Lest the reader be led astray, I’m not seeing the Yoshiwara through rose-tinted glasses when referring to it as “Edo’s cultural center”: by today’s standards it would (and probably should) be called an abomination. Judging it through modern standards though would make us guilty of presentism -phenomena must be evaluated according to the standards of the age that created them and by those standards the function of Yoshiwara was another great Edo subversion, especially considering that the coexistence of those who crossed the threshold of the Great Gate wasn’t just because they were all guided by the same sexual desire. In Yoshiwara the samurai from Aomori would learn about the Kabuki from the Kuramae rice-merchant and would reciprocate with accounts of clashes with bandits while they would both marvel at the stories recounted by the pilgrim who just returned from Ise. This exchange of information in an atmosphere wetted with alcohol, fed with the finest food and mellowed by the oiran’s songs made the people of Edo cosmopolitan without ever crossing the Sea of Japan.

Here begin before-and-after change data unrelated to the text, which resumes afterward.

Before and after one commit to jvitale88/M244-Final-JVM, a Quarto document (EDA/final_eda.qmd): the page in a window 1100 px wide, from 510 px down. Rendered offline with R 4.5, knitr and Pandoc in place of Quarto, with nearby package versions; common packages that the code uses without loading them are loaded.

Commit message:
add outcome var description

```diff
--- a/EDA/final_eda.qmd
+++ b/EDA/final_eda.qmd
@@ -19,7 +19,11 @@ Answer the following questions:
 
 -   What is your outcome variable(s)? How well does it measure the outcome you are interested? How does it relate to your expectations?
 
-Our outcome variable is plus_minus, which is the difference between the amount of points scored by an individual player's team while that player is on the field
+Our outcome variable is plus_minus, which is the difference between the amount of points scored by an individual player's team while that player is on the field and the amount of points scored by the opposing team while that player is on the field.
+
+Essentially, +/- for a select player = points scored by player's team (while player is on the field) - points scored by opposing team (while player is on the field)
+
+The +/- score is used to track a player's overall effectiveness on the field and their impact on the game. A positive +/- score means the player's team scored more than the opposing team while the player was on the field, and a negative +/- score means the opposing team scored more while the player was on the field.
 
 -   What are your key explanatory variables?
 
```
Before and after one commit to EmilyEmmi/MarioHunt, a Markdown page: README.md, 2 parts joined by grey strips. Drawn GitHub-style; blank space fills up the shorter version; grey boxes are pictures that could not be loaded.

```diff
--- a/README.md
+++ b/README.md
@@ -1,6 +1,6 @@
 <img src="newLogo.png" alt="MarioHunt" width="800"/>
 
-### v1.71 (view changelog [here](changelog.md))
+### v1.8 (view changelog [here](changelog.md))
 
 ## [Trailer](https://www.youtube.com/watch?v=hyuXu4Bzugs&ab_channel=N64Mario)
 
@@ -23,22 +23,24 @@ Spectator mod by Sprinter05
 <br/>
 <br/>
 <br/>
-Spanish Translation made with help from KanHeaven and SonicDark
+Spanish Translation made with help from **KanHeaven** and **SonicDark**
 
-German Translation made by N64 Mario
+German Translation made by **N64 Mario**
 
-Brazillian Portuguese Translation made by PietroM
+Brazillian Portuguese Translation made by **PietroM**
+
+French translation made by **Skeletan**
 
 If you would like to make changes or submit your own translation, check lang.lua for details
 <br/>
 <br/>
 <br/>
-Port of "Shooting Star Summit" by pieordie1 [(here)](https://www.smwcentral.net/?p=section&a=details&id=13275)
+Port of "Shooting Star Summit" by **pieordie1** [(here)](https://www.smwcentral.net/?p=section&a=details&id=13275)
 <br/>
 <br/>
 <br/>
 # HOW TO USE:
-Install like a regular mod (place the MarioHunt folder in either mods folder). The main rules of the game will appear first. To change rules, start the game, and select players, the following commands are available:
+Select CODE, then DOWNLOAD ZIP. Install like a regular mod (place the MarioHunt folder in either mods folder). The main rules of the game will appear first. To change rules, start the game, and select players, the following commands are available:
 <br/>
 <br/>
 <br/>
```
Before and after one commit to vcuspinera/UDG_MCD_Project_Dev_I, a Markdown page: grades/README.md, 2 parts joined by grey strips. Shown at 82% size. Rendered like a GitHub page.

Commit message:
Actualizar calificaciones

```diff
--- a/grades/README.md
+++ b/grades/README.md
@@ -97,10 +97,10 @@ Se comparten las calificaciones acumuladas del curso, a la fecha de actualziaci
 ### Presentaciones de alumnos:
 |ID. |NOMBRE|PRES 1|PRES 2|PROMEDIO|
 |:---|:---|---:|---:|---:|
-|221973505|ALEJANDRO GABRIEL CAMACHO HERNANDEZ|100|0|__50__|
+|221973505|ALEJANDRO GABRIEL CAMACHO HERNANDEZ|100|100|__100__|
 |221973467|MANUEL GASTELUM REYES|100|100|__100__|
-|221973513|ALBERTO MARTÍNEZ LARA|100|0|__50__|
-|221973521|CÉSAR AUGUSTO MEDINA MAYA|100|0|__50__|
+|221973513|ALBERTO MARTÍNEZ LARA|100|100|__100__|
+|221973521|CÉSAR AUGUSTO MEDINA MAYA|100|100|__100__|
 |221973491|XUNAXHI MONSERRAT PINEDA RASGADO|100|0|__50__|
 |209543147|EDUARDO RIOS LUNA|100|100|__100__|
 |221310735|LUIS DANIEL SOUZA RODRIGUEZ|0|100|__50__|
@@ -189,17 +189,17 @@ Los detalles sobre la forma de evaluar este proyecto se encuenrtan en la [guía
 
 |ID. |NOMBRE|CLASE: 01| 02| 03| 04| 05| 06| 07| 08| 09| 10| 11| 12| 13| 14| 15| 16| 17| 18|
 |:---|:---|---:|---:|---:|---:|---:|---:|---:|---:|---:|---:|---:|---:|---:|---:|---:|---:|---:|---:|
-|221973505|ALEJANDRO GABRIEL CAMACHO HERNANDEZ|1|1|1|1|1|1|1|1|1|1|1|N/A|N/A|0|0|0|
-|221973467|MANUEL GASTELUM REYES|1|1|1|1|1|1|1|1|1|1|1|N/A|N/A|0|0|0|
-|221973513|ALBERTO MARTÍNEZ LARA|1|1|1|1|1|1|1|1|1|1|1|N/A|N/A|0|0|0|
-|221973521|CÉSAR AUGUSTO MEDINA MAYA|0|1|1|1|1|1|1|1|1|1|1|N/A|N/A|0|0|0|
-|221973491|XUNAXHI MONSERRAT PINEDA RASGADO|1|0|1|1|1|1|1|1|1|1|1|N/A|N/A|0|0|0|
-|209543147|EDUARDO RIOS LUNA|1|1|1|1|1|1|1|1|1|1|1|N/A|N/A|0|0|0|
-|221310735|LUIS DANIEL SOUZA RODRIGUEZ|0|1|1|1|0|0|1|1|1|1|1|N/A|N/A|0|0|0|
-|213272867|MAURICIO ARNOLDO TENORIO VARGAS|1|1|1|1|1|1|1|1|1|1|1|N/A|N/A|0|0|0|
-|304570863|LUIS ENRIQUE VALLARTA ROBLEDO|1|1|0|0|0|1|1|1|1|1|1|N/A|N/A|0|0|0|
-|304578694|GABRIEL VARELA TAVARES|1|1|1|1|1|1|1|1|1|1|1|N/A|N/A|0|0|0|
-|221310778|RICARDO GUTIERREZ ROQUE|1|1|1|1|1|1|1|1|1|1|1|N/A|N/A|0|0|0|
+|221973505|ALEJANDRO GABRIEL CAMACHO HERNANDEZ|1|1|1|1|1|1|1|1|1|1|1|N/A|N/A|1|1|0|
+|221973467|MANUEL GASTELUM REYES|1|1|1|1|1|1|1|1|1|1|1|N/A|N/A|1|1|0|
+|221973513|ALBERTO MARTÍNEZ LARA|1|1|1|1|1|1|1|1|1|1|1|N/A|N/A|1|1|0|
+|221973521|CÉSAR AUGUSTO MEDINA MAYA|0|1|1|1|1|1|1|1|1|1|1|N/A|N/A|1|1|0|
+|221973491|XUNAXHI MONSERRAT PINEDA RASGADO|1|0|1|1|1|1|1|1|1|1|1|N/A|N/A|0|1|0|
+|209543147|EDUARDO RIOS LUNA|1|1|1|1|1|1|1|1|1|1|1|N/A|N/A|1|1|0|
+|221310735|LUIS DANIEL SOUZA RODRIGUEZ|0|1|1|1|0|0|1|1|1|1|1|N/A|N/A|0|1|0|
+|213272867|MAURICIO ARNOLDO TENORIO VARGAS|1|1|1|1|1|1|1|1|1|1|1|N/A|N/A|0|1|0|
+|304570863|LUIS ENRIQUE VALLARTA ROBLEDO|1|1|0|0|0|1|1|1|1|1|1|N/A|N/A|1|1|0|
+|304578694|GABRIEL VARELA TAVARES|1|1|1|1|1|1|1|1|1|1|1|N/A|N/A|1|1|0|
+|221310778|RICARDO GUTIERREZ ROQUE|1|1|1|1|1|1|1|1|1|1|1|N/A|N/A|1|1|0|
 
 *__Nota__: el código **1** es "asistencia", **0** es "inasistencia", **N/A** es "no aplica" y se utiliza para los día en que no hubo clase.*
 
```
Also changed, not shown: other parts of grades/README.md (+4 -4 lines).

Even the very fact of the existence of events like the enbu and the oiran parade today is a product of that melting procedure that happened during the Edo period and the rise of the townspeople and their mentality: it was then that the martial arts and the world of Yoshiwara managed to break the boundaries of the respective classes (the samurai and the entertainment non-class), enter the main stream of Japanese culture, and eventually become an important export of modern Japan to the world. By taking elements of these worlds and making them a part of their lifestyle, the chomin, the social force of the future, ascertained that they would not only live in the collective consciousness but that they would continue evolving.


It is hard to fathom in its full extent the legacy these two and a half centuries of cultural mingling left to modern Japanese society; events like the classic budo demonstration in Kameido Katori Jinja and the Oiran Dochu parade in Yoshiwara/Senzoku are just one small facet of this legacy. Many might see them as little more than festivities performed for the tightening of the communities’ ties (itself a very noble cause, of course) but for me they are something more and the proof lies in the fact that the exponents of the budo schools as well as the men and women performing the oiran parade are practicing constantly for these events, they get to study the details and the history related to what they do and immerse themselves into the way their present-day life relates to the life of their ancestors. These are not once-a-year societal calisthenics but lifelong pursuits offering a direct link to the past and preserving its essence for the future; that at the same time they offer the rest of us a pleasant way to spend an afternoon is just a fortunate consequence.

About the author

Grigoris Miliaresis has been practicing Japanese martial arts since 1986. He has dan grades in judo, aikido and iaido and has translated in Greek over 30 martial arts’ books including Jigoro Kano’s “Kodokan Judo”, Yagyu Munenori’s “The Life-Giving Sword”, Miyamoto Musashi’s “Book of Five Rings”, Takuan Shoho’s “The Unfettered Mind” and Donn Draeger’s “Martial Arts and Ways of Japan” trilogy. Since 2007 his practice has been exclusively in classic schools: Tenshin Buko-ryu Heiho under Ellis Amdur in Greece and Kent Sorensen in Japan and, since 2016, Ono-ha Itto-ryu under 17th headmaster Sasamori Takemi and 18th headmaster Yabuki Yuji.